Under the agreement, the withdrawal of U.S. troops does not hinge on the success of intra-Afghan talks but on commitments made by the Taliban to combat terrorist groups and ensure Afghanistan is not used as a staging ground for attacks on the U.S. and its allies.
Since signing the agreement, the Taliban have held to a promise not to attack U.S. and NATO troops, but have carried out regular attacks on Afghan security forces.
The government wants an immediate cease-fire, while the Taliban have said the terms should be agreed in the negotiations.
Sediqqi said Australia and France have also objected to releasing some of the last Taliban prisoners because they were involved in attacks on their forces. He said the government wants to address their concerns.
But President Ashraf Ghani set a precedent when he reached a peace deal with U.S.-declared terrorist Gulbuddin Hekmatyar in 2016. Hekmatyar's group was blamed for an attack on a supermarket in the capital that killed civilians as well as an attack in 2014 that killed two U.S. contractors.
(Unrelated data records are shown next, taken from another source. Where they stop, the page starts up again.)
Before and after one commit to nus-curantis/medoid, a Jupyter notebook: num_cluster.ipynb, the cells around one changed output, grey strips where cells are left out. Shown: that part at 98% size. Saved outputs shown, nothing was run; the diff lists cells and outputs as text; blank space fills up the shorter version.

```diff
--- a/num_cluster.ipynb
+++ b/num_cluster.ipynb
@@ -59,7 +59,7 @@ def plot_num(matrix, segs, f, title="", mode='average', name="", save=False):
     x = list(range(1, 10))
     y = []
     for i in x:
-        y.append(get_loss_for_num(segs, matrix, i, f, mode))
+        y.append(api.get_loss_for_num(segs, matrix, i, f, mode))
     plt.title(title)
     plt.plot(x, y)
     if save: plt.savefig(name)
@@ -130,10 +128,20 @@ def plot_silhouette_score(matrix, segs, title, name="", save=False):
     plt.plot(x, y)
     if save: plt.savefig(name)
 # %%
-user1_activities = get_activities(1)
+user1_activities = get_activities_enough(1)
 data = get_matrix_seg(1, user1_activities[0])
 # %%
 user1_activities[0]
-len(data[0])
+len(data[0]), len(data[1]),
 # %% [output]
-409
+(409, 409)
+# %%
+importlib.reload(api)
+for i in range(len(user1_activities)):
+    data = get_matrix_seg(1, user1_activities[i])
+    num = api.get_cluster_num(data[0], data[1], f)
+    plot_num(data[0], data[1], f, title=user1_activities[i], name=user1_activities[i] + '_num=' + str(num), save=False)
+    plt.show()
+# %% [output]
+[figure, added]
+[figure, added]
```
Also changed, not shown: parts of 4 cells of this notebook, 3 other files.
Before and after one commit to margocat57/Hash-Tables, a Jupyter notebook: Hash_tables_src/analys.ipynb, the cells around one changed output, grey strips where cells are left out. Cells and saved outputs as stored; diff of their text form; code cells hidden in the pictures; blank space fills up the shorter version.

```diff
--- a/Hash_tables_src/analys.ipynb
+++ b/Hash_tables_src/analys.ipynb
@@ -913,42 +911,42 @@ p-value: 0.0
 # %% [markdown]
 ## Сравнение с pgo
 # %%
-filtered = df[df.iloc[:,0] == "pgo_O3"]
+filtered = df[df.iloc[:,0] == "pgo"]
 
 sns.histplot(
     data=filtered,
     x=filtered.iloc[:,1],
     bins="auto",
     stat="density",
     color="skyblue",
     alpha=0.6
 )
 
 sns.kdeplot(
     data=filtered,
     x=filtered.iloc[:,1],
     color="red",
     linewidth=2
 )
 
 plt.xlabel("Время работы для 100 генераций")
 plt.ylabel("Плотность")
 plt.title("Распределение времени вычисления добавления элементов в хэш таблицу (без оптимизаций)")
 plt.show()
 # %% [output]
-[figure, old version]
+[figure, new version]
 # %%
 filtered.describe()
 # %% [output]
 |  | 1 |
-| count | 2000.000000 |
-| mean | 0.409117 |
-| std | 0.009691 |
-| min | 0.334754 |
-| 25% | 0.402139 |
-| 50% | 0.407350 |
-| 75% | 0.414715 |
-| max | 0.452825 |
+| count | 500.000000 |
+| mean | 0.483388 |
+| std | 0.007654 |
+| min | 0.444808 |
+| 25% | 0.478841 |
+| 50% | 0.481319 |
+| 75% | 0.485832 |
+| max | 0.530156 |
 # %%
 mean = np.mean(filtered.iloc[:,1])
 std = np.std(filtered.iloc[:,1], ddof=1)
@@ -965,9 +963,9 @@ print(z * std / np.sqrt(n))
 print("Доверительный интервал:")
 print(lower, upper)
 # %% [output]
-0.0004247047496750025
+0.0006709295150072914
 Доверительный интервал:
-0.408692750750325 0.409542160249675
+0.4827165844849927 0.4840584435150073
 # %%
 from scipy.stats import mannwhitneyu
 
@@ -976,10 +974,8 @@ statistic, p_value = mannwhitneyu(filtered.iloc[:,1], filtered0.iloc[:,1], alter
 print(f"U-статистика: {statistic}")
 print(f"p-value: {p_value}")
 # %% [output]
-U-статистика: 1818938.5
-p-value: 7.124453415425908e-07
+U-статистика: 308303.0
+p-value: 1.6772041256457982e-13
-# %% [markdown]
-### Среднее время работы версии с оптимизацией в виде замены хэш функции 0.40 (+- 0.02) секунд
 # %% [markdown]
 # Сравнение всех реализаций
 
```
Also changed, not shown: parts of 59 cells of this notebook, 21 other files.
The French also argued against his delisting as a terrorist because of an attack his group staged against French forces in Afghanistan in 2008 that killed 10 French soldiers.
Both the Taliban and the government have accused each other of creating hurdles in the peace process.
Sediqqi said the government had proven its goodwill by releasing 5,000 Taliban and that it never committed to releasing a particular list of insurgents.
“I think it’s time for the Taliban to realize that there will be no concession anymore,” said Sediqqi. “Whatever we have done so far as the Afghan government and the peace process, that should be enough for the Taliban to come to the negotiation table.”
Gannon reported from Islamabad
This article was written by RAHIM FAIEZ and KATHY GANNON from The Associated Press and was legally licensed through the Industry Dive publisher network. Please direct all licensing questions to email@example.com.